This hypothesis relates, then, mainly to the authority struc ture of the family unit and to the extent to which it impedes the attainment of full social status by its junior members.
It should, of course, be quite obvious that age groups which exist under these conditions differ considerably from those existing under the conditions described in the first major hy pothesis (i.e., under universalistic criteria of integration of social systems). The main difference is in the extent of their universality and of the emphasis on universalistic criteria. Those age groups which arise because of an authoritarian family struc ture are seen to be more closely tied to that particularistic struc ture and have a somewhat narrower universal span than hitherto-

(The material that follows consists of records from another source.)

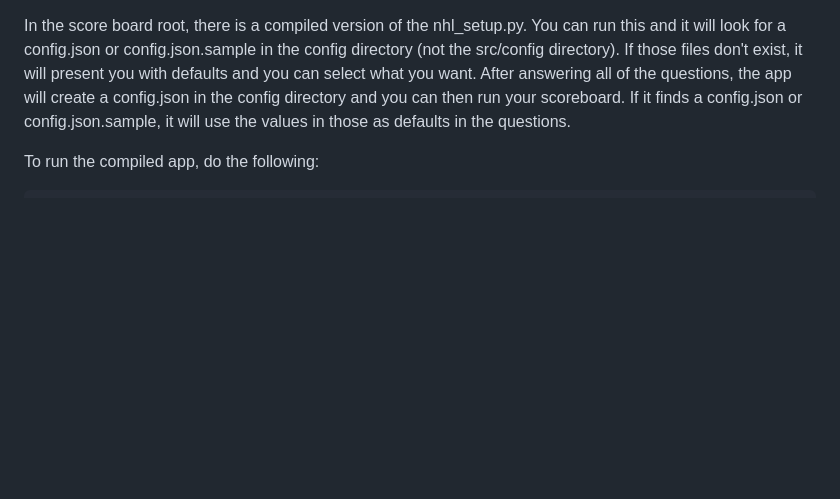
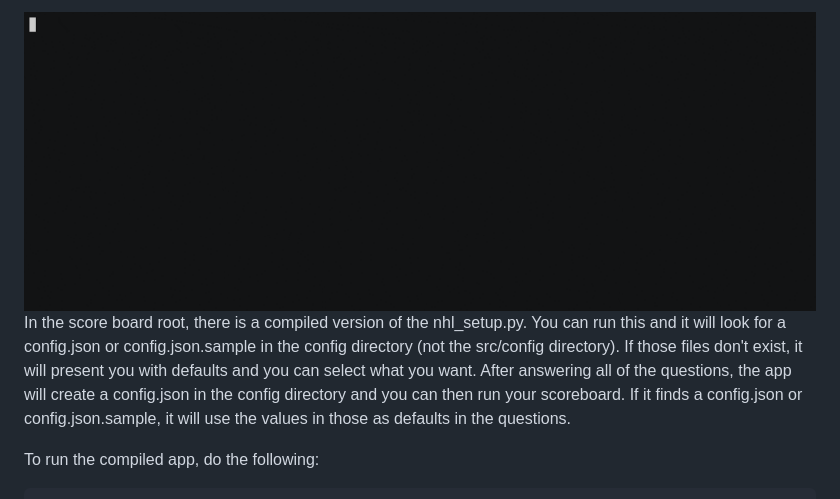
Before and after one commit to riffnshred/nhl-led-scoreboard, a Markdown page: src/nhl_setup/README.md, the part around the change. Drawn GitHub-style; pictures changed too: assets/images/nhl_setup.gif (added); blank space fills up the shorter version.

Commit message:
Moved gif file and updated readme for nhl_setup

```diff
--- a/src/nhl_setup/README.md
+++ b/src/nhl_setup/README.md
@@ -1,4 +1,4 @@
-
+![nhl_setup](../../assets/images/nhl_setup.gif)
 In the score board root, there is a compiled version of the nhl_setup.py.  You can run this and it will look for a config.json or config.json.sample in the config directory (not the src/config directory).  If those files don't exist, it will present you with defaults and you can select what you want.  After answering all of the questions, the app will create a config.json in the config directory and you can then run your scoreboard.  If it finds a config.json or config.json.sample, it will use the values in those as defaults in the questions.
 
 To run the compiled app, do the following:
```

discussed age groups. Secondly, since these age groups arise as a result of strong tension between the generations, a somewhat stronger deviant potential is indicated. At this stage, however, we shall refrain from drawing a sharp comparison between the two types of age groups, first presenting the basic material bearing on this second hypothesis. This material is much scarcer than that relating to the first hypothesis, although there exists quite a lot of information bearing indirectly on this problem. The analysis found below is based mainly on material relating to the following societies: the Murngin tribe of Australia,1 the Tiv Tiv tribe of East Africa,2 the Nyakyusa age villages of Africa,3 Irish peasants (mainly of Clare county),4 and some ad ditional peasant societies.5 In so far as possible, comparative material will be presented, as well as other material bearing indirectly on some of the problems that arise.